Introduction

This brief essay links together two distinct rules for optimizing economic growth. One is the golden rule for aggregate saving, and the other is the optimal rule for maximizing a particular kind of social investment, that in the state of the arts. The latter requires application of Euler's equation from the calculus of variations. The former means basically choosing the proper discount rate between current and future consumption of the work force, measured in efficiency units. Two countries, the United States and Germany, are tested for their performance. Previous work has taken two forms: One is to define an optimal level of investment in progress, as in Barro (2001) or Gehrels (2010); the other is to compare countries at different levels of development and to seek the causes for their differences. Prominent here are Hall and Jones (1999), Hanushek and Woessmann (2008), and Viane and Zilcha (2009).

Testing against the Golden Rule

This first issue examined here is whether at near full employment the United States economy succeeded in providing the amount of real capital formation which comes near that required to satisfy the Golden Rule of Investment, first put forward by Joan Robinson and exposited by a number of other authors. The accepted finding is that in an economy driven by inputs of labor and capital, and subject to constant returns to scale in the aggregate, but diminishing returns to proportion, an amount of net investment is required such that the marginal product of capital just matches the growth rate of the work force, as measured in efficiency units.
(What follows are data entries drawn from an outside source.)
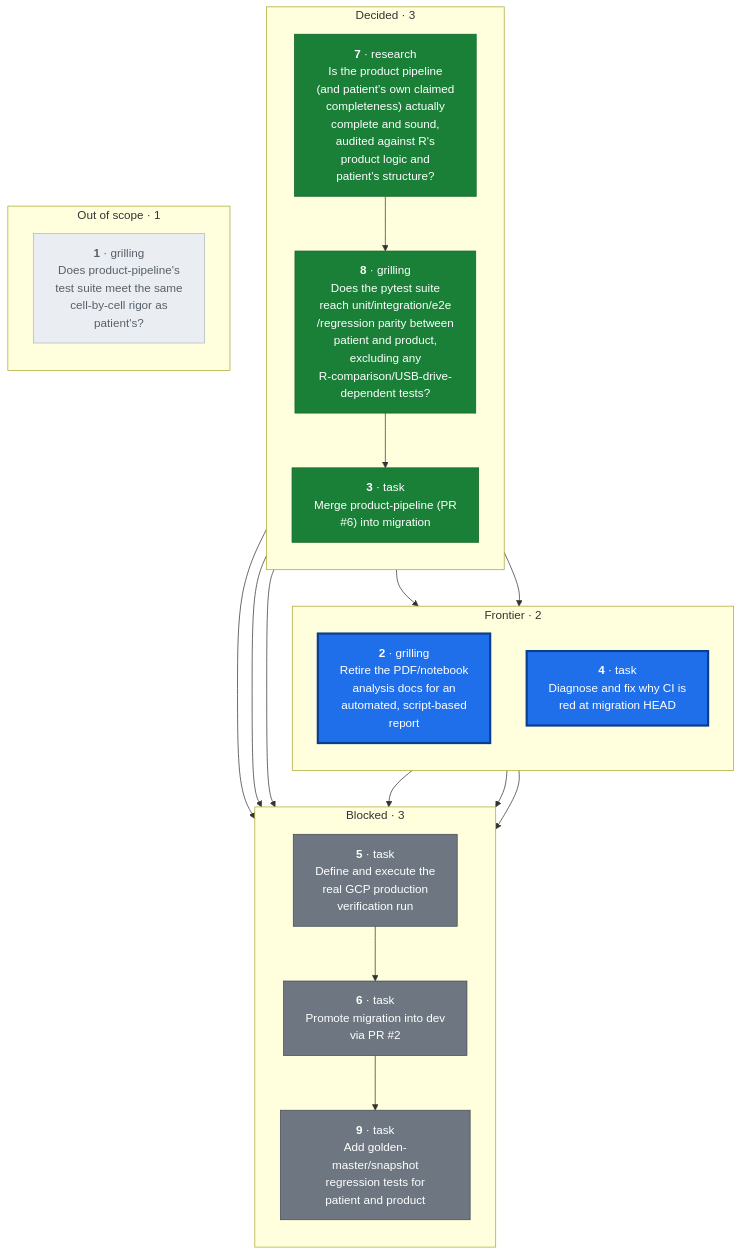
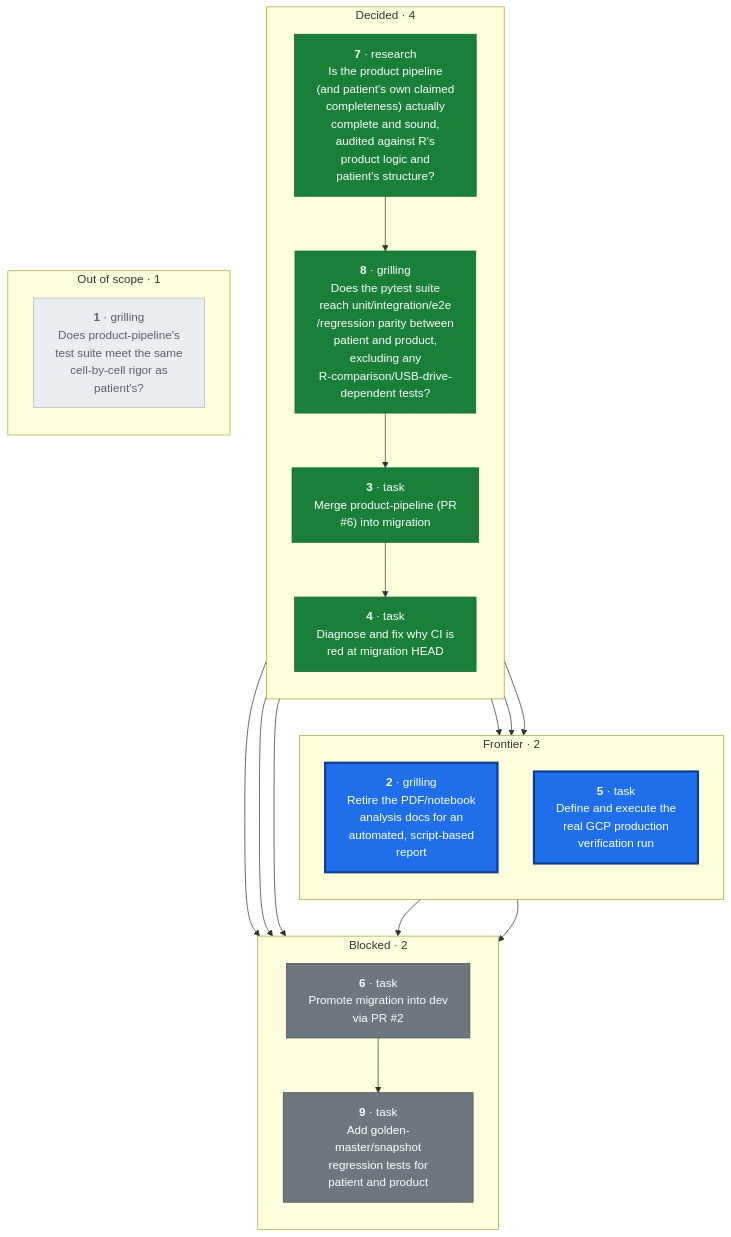
One commit to CorrelAid/a4d changed the first of 2 diagrams in docs/wayfinder/map.md. Above: the diagram before and after it, drawn with Mermaid. The commit also changed other lines of this file and 5 other files, not shown here.

````diff
--- a/docs/wayfinder/map.md
+++ b/docs/wayfinder/map.md
@@ -23,46 +23,46 @@
 ```mermaid
 flowchart TD
   subgraph FRONTIER["Frontier · 2"]
     direction TB
     T2["<b>2</b> · grilling<br/>Retire the PDF/notebook<br/>analysis docs for an<br/>automated, script-based<br/>report"]
-    T4["<b>4</b> · task<br/>Diagnose and fix why CI is<br/>red at migration HEAD"]
+    T5["<b>5</b> · task<br/>Define and execute the<br/>real GCP production<br/>verification run"]
   end
-  subgraph BLOCKED["Blocked · 3"]
+  subgraph BLOCKED["Blocked · 2"]
     direction TB
-    T5["<b>5</b> · task<br/>Define and execute the<br/>real GCP production<br/>verification run"]
     T6["<b>6</b> · task<br/>Promote migration into dev<br/>via PR #2"]
     T9["<b>9</b> · task<br/>Add golden-master/snapshot<br/>regression tests for<br/>patient and product"]
   end
-  subgraph DECIDED["Decided · 3"]
+  subgraph DECIDED["Decided · 4"]
     direction TB
     T3["<b>3</b> · task<br/>Merge product-pipeline (PR<br/>#6) into migration"]
+    T4["<b>4</b> · task<br/>Diagnose and fix why CI is<br/>red at migration HEAD"]
     T7["<b>7</b> · research<br/>Is the product pipeline<br/>(and patient's own claimed<br/>completeness) actually<br/>complete and sound,<br/>audited against R's<br/>product logic and<br/>patient's structure?"]
     T8["<b>8</b> · grilling<br/>Does the pytest suite<br/>reach unit/integration/e2e<br/>/regression parity between<br/>patient and product,<br/>excluding any<br/>R-comparison/USB-drive-<br/>dependent tests?"]
   end
   subgraph DROPPED["Out of scope · 1"]
     direction TB
     T1["<b>1</b> · grilling<br/>Does product-pipeline's<br/>test suite meet the same<br/>cell-by-cell rigor as<br/>patient's?"]
   end
 
   T2 --> T6
   T3 --> T2
   T3 --> T4
   T3 --> T5
   T3 --> T6
   T4 --> T5
   T4 --> T6
   T5 --> T6
   T6 --> T9
   T7 --> T8
   T8 --> T3
   T8 --> T6
 
   classDef frontier fill:#1f6feb,stroke:#0b3d91,stroke-width:3px,color:#ffffff
-  class T2,T4 frontier
+  class T2,T5 frontier
   classDef blocked fill:#6e7781,stroke:#424a53,stroke-width:1px,color:#ffffff
-  class T5,T6,T9 blocked
+  class T6,T9 blocked
   classDef decided fill:#1a7f37,stroke:#116329,stroke-width:1px,color:#ffffff
-  class T3,T7,T8 decided
+  class T3,T4,T7,T8 decided
   classDef dropped fill:#eaeef2,stroke:#afb8c1,stroke-width:1px,color:#57606a
   class T1 dropped
 ```
````
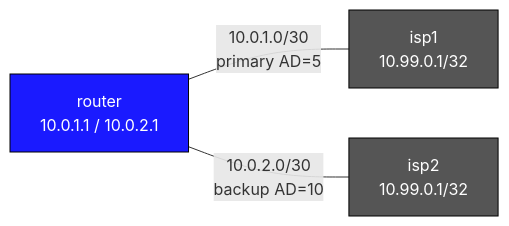
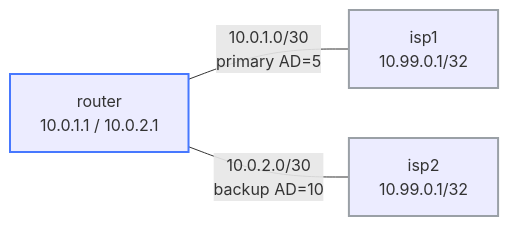
Before and after one commit to jschless/networkingLabs: the diagram in labs/ip-sla-tracking/README.md, drawn with Mermaid. The commit also changed 250 other files, not shown here.

Commit message:
Fix unreadable topology diagrams, convert ASCII art, publish assessments (#57)

````diff
--- a/labs/ip-sla-tracking/README.md
+++ b/labs/ip-sla-tracking/README.md
@@ -12,14 +12,14 @@
 ```mermaid
 flowchart LR
-    router["router\n10.0.1.1 / 10.0.2.1"]
-    isp1["isp1\n10.99.0.1/32"]
-    isp2["isp2\n10.99.0.1/32"]
+    router["router<br/>10.0.1.1 / 10.0.2.1"]
+    isp1["isp1<br/>10.99.0.1/32"]
+    isp2["isp2<br/>10.99.0.1/32"]
 
-    router -- "10.0.1.0/30\nprimary AD=5" --- isp1
-    router -- "10.0.2.0/30\nbackup AD=10" --- isp2
+    router -- "10.0.1.0/30<br/>primary AD=5" --- isp1
+    router -- "10.0.2.0/30<br/>backup AD=10" --- isp2
 
-    classDef router fill:#1a1aff,color:#fff,stroke:#000
-    classDef isp    fill:#555,color:#fff,stroke:#000
+    classDef router stroke:#4778ff,stroke-width:2px
+    classDef isp stroke:#9aa0a6,stroke-width:2px
     class router router
     class isp1,isp2 isp
 ```
````
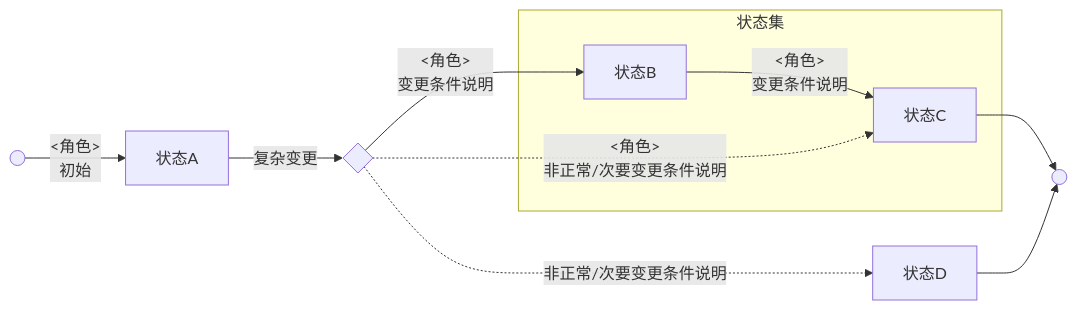
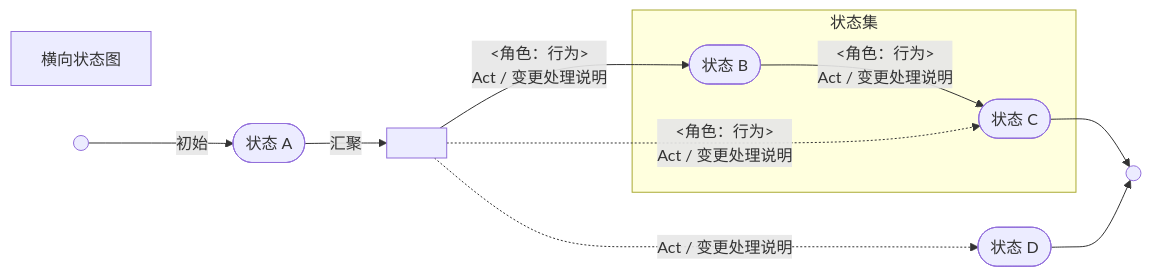
One commit to MadMaxChow/VLOOK changed the fourth of 5 diagrams in released/demo/guide.md. Above: the diagram before and after it, drawn with Mermaid. The commit also changed other lines of this file and 69 other files, not shown here.

````diff
--- a/released/demo/guide.md
+++ b/released/demo/guide.md
@@ -2096,20 +2295,22 @@
 ```mermaid
 graph LR
+横向状态图
 %% 图的方向说明
 %% LR：从左到图，RL：从右到左，TB：从上到下，BT：从下到上
 
 %% 正常情况
-INIT(( )) -->	|<角色><br>初始|A[状态A]
-A --> |复杂变更|trans1{ }
-trans1 --> |<角色><br>变更条件说明|B[状态B]
+INIT(( )) -->	|初始|A([状态 A])
+%% joinv 表示汇聚为竖向样式，join 表示汇聚为横向样式
+A --> |汇聚|joinv1[ ]
+joinv1 --> |"<角色：行为>"<br>Act / 变更处理说明|B([状态 B])
 subgraph 状态集
-	B --> |<角色><br>变更条件说明|C[状态C]
+	B --> |"<角色：行为>"<br>Act / 变更处理说明|C([状态 C])
 end
 C --> FINAL
 
 %% 异常情况
-trans1 -.-> |<角色><br>非正常/次要变更条件说明|C
-trans1 -.-> |非正常/次要变更条件说明|D[状态D]
+joinv1 -.-> |"<角色：行为>"<br>Act / 变更处理说明|C
+joinv1 -.-> |Act / 变更处理说明|D([状态 D])
 D --> FINAL
 FINAL(( ))
 ```
````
This in turn requires that an amount of investment matching the share of capital in the social product be invested continuously over time. For that purpose, one can take either the net share in the net national product, or the gross share in the gross product. Strictly speaking, the observer would want a number of successive years of full employment. Lacking these in recent decades, we concentrate on one year, 2012, which comes relatively close, and for which the U.S. Bureau of Economic Analysis provides data. The finding from Tables 1 and 2 is that net capital formation is well below the share of capital in the net national product. Hence the United States economy, even if it maintained itself on a full-employment path, would not be on its highest steady-state consumption path--one where it is not possible to increase consumption per head at one point in time without reducing it at another.

A brief exposition of the Golden Rule of Accumulation now follows, as this is at the foundation of the rule applied just above. Economic policy makers are assumed to value consumption per unit at different future dates equally with present consumption. So, for example, if a worker 10 years hence is twice as effective as a present worker, he counts as two units of present labor. Now, one maximizes f(k)--nk with respect to k, and this yields f'(k)=n. Then multiply both sides by k, and this gives kf'(k)=nk. The left-hand side is defined as the share of the national product going to "capital", and the right-hand side is the amount invested. The conclusion is that an amount equal to the capital share of the national product should be invested, in order to yield a Pareto optimum for the entire time interval--where an increase of consumption at one date can only occur through a decrease at another date. This is a necessary but not yet a sufficient condition for maximal consumption per unit of labor.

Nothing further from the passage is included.